Fareham Wheelers Cycling Club
Time Trialling part 2 - Pace!
After getting all aero you might start thinking you should get out and do some training right? No way! Why not? Because if you don't know about TT pacing then you don't know what training to do! So get reading and let's worry about training later!!
I would write a long old article on this because it is so important but there is no point because the best article that will ever get written is already online, it is by Malcolm Firth and it is here..
Now that you've read all that, I just have a few more tips to help with pacing:
The shortest TT you are likely to ride regularly will be 10 miles. The fastest riders in the world will take 18 minutes to ride that distance. Now this is the important part so listen carefully: An 18 minute event is an ENDURANCE event - it is about 85 % aerobic. The fact that you can ride 50 miles quite happily does not mean a ten mile TT should be thought of as a sprint. You just can't sprint for eighteen, let alone twenty-odd minutes. In fact, you can only ride a few mph faster on a ten than you can on a century:
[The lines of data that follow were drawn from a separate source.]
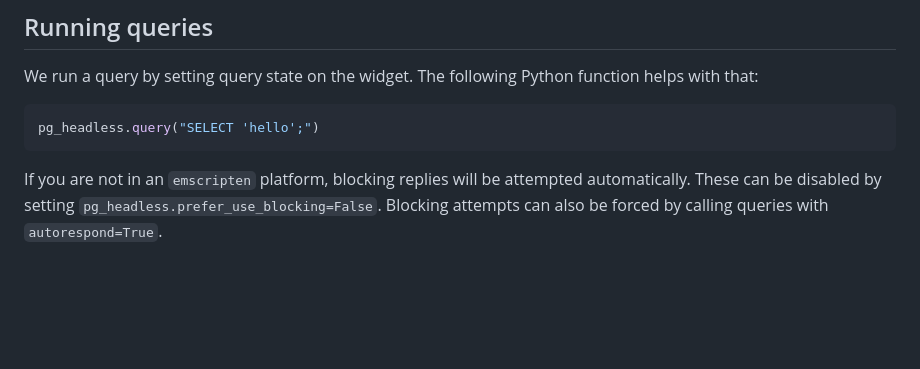
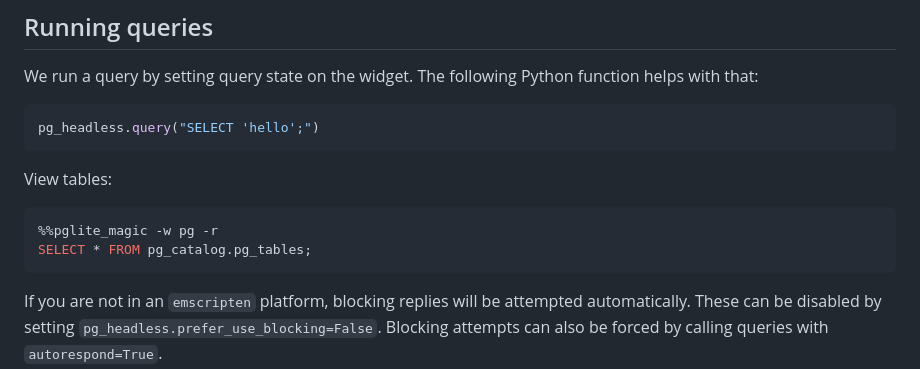
Before and after one commit to innovationOUtside/jupyter_anywidget_pglite, a Markdown page: README.md, the part around the change. GitHub-like rendering; blank space fills up the shorter version.

````diff
--- a/README.md
+++ b/README.md
@@ -100,6 +100,13 @@ We run a query by setting query state on the widget. The following Python functi
 
 ```python
 pg_headless.query("SELECT 'hello';")
+```
+
+View tables:
+
+```python
+%%pglite_magic -w pg -r
+SELECT * FROM pg_catalog.pg_tables;
 ```
 
 If you are not in an `emscripten` platform, blocking replies will be attempted automatically. These can be disabled by setting `pg_headless.prefer_use_blocking=False`. Blocking attempts can also be forced by calling queries with `autorespond=True`.
````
|B Wiggins OBE||Cofidis||00:17:58||33.40|
|C Boardman MBE||North Wirral Velo||00:45:57||32.64|
|M Hutchinson||In-Gear Quickvit RT||01:35:27||31.43|
|K Dawson||Life Repair CRT||03:22:45||29.59|
At the start of a TT you should be in a very easy gear - your car doesn't accelerate best if you pull away in third, so don't try sprinting off in 53 x 12 - that sure is a slow way to start. Start in low and change up through the gears as you accelerate. Get into your TT position on your aero bars and stay in that position for the whole ride if you can.
Remember - you must start out easy and gradually up the pace - if your legs are burning in the first minute you have gone too fast and are going to fade big time.
It actually is hard to go slow enough at the start - you won't want to.
If you are nailing the pace for the first five minutes of a ten mile TT, your thoughts will probably go something like this:
1st minute: "This is too easy, I must be going way too slow, I'm really worried that I'm going to do a terrible time going this slowly, I'm hardly even having to breathe."
2nd minute: "Surely my minute man behind me will catch me soon, I really want to go faster than this."
3rd minute: "OK, I feel like I'm getting into a rhythm but it is still way too easy, shouldn't I be working harder?"
4th minute: "Actually, this is starting to feel a bit like work."
5th minute: "You know what, this seemed really easy up until a minute ago but now I'm just starting to wonder if I'll really be able to keep this up for the whole ten miles."
From the fifth minute on, you will find that it will be all you can do just to maintain the pace that you thought was so easy at the start.
If you get to six minutes and it still seems too easy, it probably is - what have you been doing going so easy - put some effort into it!!
Do not use a speedometer during a TT - do not even have a speedo on your TT bike. I did read somewhere a guy saying it was ok to use a speedo if you have it set only to show miles (so you know how far there is to go) but this is wrong, wrong, wrong!! (You should know how far there is to go - what do you mean you didn't ride the course already???)
If you have a power meter, do not look at it during a TT. You can use it to look at your performance data afterward.
If you have a heart rate meter, do not look at it during a TT. Check the data later, when you're at home celebrating your great new personal best.
If you have a stopwatch, start it when your minute man starts (one minute before you start), do not look at it again until after you cross the finish line, before you get too upset at your time, remember to take that first minute off!
Do as many TT's as you can, try and do one every week during the season, if not two!